## YOUR INSTRUCTIONS:
Records follow. Select each line holding "mutations".

***

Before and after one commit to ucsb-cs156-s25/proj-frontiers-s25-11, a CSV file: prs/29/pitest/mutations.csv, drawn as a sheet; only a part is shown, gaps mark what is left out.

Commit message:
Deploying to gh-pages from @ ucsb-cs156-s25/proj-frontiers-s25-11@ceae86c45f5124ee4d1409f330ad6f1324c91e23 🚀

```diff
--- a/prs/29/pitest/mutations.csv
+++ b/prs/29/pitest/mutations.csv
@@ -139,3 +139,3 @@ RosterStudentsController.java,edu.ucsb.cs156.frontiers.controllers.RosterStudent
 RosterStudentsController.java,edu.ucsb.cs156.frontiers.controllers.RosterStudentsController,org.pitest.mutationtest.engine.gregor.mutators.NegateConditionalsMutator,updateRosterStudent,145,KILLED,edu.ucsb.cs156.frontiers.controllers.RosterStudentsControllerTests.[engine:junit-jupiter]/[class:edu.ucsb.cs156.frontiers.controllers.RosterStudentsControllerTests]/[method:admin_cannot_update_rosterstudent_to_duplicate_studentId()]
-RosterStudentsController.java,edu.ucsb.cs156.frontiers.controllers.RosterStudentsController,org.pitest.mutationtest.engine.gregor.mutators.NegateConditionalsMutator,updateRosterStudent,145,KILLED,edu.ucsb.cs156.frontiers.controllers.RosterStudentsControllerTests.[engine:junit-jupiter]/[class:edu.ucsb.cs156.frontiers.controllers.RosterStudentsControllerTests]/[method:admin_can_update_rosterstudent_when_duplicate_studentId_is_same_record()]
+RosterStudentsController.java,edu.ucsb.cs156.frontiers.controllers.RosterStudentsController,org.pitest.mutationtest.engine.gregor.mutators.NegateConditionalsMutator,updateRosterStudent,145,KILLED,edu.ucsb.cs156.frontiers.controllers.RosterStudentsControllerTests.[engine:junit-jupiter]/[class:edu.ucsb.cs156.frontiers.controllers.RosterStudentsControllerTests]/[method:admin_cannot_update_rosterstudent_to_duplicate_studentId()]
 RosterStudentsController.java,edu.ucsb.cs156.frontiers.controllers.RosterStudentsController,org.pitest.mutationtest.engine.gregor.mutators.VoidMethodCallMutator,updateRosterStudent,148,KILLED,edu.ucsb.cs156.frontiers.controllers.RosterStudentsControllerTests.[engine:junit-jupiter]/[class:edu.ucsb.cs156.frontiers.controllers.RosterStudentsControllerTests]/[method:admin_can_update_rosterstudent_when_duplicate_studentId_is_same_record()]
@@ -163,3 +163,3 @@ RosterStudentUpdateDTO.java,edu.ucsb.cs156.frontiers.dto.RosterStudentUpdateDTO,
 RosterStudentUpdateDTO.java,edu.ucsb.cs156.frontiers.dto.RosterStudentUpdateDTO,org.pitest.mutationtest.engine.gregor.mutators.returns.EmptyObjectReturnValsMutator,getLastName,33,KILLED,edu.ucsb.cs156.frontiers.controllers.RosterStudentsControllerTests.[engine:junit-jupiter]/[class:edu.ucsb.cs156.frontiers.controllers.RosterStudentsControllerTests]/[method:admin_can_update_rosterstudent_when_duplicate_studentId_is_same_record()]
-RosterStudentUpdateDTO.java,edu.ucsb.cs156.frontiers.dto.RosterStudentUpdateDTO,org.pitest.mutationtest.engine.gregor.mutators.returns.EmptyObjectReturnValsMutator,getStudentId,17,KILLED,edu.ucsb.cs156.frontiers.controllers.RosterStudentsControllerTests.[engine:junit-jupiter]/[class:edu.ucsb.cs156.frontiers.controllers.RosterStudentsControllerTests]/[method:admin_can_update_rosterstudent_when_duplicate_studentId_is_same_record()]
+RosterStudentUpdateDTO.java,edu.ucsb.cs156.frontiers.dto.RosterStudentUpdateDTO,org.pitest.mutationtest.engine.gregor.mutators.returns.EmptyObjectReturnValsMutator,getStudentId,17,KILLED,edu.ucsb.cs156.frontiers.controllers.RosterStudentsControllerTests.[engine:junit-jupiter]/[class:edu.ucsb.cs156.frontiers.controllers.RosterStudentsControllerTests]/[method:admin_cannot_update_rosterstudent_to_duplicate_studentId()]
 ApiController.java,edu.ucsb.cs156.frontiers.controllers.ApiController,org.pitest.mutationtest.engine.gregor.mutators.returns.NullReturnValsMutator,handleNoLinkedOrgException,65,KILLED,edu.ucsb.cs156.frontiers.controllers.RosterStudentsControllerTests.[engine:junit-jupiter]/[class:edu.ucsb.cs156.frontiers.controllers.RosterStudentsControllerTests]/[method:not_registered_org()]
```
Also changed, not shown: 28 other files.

***

## SOLVED EXERCISE:
Before and after one commit to ucsb-cs156-s25/proj-frontiers-s25-11, a CSV file: prs/29/pitest/mutations.csv, drawn as a sheet; only a part is shown, gaps mark what is left out.
--- a/prs/29/pitest/mutations.csv
+++ b/prs/29/pitest/mutations.csv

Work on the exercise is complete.